[Front-end code edit data]
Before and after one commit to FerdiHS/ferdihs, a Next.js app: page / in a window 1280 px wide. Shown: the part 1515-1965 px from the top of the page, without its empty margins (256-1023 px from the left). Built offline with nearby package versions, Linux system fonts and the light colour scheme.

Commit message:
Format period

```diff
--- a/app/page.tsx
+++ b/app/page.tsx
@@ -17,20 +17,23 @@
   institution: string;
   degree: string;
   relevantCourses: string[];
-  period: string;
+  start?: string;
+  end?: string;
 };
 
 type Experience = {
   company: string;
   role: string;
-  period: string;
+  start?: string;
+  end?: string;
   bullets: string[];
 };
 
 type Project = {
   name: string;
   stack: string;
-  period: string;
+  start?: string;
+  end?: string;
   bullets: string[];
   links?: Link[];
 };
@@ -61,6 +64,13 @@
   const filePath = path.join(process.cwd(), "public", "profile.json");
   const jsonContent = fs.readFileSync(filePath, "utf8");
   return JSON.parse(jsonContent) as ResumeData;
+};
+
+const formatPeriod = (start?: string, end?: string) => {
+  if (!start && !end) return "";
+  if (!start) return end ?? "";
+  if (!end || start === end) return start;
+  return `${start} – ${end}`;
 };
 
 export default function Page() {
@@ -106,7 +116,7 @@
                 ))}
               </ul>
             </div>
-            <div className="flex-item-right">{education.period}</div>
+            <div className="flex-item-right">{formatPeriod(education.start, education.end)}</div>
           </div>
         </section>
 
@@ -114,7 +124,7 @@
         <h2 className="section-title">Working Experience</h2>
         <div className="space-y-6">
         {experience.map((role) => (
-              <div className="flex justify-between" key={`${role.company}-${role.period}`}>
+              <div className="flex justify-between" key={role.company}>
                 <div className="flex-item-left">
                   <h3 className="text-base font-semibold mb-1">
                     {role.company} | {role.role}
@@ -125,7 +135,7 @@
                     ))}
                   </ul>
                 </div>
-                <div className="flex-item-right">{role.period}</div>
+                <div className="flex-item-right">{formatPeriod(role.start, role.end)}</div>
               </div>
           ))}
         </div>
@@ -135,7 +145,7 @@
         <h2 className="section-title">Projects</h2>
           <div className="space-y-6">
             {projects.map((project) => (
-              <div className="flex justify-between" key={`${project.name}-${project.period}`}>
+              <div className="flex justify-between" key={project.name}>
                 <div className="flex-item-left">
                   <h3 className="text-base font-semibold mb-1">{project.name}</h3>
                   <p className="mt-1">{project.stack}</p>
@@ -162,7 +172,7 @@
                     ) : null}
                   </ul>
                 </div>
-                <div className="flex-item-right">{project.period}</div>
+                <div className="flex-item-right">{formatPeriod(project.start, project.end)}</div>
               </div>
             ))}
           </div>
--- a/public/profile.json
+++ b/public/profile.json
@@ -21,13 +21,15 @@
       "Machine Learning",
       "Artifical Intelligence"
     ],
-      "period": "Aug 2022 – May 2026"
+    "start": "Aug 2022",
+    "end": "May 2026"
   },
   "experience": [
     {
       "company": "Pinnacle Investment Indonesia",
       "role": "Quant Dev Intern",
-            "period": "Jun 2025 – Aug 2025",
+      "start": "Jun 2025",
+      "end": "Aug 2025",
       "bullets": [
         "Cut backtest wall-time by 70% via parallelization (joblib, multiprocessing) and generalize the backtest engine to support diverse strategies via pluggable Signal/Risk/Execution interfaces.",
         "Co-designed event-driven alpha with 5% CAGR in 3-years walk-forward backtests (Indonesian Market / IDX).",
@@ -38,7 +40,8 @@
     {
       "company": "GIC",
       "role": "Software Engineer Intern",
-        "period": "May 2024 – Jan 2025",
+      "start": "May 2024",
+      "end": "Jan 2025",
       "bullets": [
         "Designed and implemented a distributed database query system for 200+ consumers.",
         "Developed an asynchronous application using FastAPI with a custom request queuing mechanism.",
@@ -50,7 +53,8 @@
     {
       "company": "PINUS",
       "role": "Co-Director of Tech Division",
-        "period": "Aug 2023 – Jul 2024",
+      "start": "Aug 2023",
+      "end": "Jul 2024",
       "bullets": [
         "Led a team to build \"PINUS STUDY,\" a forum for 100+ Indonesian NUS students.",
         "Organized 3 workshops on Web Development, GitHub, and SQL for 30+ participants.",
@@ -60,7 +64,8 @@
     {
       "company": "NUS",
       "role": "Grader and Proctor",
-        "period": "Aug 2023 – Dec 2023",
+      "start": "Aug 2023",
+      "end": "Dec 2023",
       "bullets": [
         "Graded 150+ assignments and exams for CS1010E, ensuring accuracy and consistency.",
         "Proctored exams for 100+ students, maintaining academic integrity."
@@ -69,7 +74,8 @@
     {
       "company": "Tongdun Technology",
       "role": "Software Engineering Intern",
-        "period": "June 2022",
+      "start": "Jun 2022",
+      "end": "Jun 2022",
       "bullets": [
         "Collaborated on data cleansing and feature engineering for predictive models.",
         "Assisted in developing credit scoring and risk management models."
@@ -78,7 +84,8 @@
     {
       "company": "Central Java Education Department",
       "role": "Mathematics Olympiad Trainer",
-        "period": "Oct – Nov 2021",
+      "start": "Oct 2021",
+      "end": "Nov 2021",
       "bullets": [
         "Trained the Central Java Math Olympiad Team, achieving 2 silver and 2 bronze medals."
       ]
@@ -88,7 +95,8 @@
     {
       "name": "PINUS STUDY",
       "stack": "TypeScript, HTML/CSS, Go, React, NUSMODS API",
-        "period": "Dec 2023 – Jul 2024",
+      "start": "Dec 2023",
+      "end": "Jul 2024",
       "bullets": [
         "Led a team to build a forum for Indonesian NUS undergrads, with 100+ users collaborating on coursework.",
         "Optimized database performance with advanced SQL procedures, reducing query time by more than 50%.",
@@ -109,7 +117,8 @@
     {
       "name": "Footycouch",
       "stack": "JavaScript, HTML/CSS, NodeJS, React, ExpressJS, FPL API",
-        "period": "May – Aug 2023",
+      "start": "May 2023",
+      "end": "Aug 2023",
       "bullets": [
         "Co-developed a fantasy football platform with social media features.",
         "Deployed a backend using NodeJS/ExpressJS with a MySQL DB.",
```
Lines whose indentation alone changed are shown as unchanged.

# Exercise brief
Wherever the string "return" appears in the data above, copy the line it sits in.

# Output
   return JSON.parse(jsonContent) as ResumeData;
+  if (!start && !end) return "";
+  if (!start) return end ?? "";
+  if (!end || start === end) return start;
+  return `${start} – ${end}`;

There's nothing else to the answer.